On the 17th of June there were several members of the public who came forth to offer testimony on this issue. There have been several opportunities for me to be part of a discussion among local taxpayers on the need and wisdom of this tax increase effort.
There are several point of interest that may make discussion easier, or may make easier the formulation of words for someone to relate to the Assembly in public hearing on either the 1st of July or the 15th of July.
The following are several point for discussion or questions which I struggle to answer:
– the need at this time to create additional tax in the Kenai Peninsula Borough. The clearly most obvious reason for this unnecessarily effort is the quickly dwindling number of meetings at which it will be possible for Bill Smith to further the left leanings of the assembly;
– the next most obvious reason for creating this tax is – because they can;
But I digress, let me supply some more factual information for discussion:
– the Kenai Peninsula Tourism and Marketing Council (KPTMC) operates on a budget of just slightly less that $1M. Making up this part of the $1M is an almost routine amount of $300k. Somewhere in the inter workings of the KPB Assembly it was determined the periodic struggle on whether to fund non governement agencies (NGO) was so great; and the need on the operating budget for the marketing of the Kenai Peninsula was so huge, particularly to reach international travelers that the idea of the Bed Tax raised its head again.
– it was decided at the July 17 KPB Assembly meeting that the amount of the bed tax would be 4%. One factor in the determination of this amount was Seward’s tax of 4%, so that must be a reasonable amount of tax to charge.
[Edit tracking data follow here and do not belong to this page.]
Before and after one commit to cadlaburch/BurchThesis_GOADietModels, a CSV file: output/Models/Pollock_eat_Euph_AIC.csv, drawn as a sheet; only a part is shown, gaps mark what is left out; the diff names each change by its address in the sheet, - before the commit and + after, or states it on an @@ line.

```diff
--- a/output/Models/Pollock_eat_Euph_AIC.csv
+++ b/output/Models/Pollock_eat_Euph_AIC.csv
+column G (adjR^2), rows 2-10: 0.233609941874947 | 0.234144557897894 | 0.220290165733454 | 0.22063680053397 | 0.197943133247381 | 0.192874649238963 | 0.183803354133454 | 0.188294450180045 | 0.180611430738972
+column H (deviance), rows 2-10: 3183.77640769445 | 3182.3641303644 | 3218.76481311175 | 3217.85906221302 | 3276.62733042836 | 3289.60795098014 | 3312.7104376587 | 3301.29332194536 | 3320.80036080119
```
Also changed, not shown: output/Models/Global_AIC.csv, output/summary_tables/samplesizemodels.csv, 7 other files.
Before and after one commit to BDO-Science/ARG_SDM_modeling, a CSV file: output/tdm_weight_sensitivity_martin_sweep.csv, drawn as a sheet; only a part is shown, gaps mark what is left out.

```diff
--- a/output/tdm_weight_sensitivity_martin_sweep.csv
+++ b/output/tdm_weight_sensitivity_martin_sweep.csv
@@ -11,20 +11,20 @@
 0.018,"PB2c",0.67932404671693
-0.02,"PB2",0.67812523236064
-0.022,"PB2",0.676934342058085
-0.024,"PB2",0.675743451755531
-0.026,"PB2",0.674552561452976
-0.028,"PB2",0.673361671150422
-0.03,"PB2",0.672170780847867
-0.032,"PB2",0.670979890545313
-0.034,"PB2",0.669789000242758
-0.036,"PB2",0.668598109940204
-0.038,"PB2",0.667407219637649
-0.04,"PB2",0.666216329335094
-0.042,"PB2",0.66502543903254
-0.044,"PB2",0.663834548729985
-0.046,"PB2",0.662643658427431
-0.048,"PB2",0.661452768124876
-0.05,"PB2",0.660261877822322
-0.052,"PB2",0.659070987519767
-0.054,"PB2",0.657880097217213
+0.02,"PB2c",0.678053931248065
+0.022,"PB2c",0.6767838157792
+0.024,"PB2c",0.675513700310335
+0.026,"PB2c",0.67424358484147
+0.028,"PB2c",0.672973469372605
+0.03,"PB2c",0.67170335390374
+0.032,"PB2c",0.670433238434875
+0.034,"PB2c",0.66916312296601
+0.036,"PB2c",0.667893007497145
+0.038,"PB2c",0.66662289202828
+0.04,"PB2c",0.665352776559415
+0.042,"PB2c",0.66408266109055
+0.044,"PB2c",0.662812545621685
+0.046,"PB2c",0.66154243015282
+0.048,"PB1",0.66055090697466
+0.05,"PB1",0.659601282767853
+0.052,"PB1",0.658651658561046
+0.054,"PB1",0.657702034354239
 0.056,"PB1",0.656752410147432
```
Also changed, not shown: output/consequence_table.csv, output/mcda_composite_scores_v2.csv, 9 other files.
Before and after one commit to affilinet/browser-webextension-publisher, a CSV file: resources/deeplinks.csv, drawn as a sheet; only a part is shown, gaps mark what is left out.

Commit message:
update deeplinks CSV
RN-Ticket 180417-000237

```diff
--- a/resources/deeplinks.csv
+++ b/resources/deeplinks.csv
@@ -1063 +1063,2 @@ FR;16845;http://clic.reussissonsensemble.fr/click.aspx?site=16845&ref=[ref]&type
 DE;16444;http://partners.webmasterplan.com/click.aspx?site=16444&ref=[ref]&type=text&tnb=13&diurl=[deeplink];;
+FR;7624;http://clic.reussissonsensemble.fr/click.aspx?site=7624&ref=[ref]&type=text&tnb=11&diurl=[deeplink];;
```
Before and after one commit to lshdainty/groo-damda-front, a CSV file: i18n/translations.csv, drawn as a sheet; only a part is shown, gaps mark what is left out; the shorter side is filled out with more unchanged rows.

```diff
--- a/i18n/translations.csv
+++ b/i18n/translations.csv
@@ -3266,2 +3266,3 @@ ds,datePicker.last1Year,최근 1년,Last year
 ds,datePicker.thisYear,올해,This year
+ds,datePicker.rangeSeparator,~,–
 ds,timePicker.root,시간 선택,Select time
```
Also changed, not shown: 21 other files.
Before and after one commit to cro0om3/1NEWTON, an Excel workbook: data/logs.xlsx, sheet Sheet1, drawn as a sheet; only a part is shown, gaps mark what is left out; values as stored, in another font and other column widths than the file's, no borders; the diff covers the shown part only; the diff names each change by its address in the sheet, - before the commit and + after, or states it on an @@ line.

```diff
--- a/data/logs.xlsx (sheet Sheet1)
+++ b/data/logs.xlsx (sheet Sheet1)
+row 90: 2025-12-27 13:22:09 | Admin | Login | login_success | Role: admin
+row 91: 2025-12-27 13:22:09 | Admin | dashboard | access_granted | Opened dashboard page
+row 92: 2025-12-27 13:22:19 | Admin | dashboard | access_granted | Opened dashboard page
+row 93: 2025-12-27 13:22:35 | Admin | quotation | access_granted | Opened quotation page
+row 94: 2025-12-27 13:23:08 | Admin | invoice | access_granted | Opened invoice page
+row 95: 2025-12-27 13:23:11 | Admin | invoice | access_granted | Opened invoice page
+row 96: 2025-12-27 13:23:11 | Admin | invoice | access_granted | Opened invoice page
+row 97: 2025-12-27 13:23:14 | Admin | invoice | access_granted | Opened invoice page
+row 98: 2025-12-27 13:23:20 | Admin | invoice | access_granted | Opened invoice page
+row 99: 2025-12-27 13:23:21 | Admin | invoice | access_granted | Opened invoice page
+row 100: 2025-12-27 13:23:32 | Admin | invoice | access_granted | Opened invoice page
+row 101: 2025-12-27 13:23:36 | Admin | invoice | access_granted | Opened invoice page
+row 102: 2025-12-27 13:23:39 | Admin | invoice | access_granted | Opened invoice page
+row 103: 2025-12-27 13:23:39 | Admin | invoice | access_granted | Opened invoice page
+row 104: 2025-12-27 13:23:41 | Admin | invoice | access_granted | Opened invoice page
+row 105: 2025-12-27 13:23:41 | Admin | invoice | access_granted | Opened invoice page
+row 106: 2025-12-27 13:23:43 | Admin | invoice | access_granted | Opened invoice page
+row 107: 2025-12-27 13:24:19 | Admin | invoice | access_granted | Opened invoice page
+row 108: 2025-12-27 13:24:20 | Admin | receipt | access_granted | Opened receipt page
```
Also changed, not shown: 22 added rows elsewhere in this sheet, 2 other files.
A bed tax of 4% would generate funds in an amount in excess of $2.2M (that is million). Since the taxpayers of the KPB have been supplying $300K to the KPMTC and the tax rate of 4% seemed fair; it was quickly determined that the Bed Tax at the rate equal to Seward would provide funds well in excess of the current needs of KPTMC.
– so the equitable thing to do would be to provide a proportionate kickback to the cities since if they chose to participate they would be benefiting and could at the same time help the tax promotion;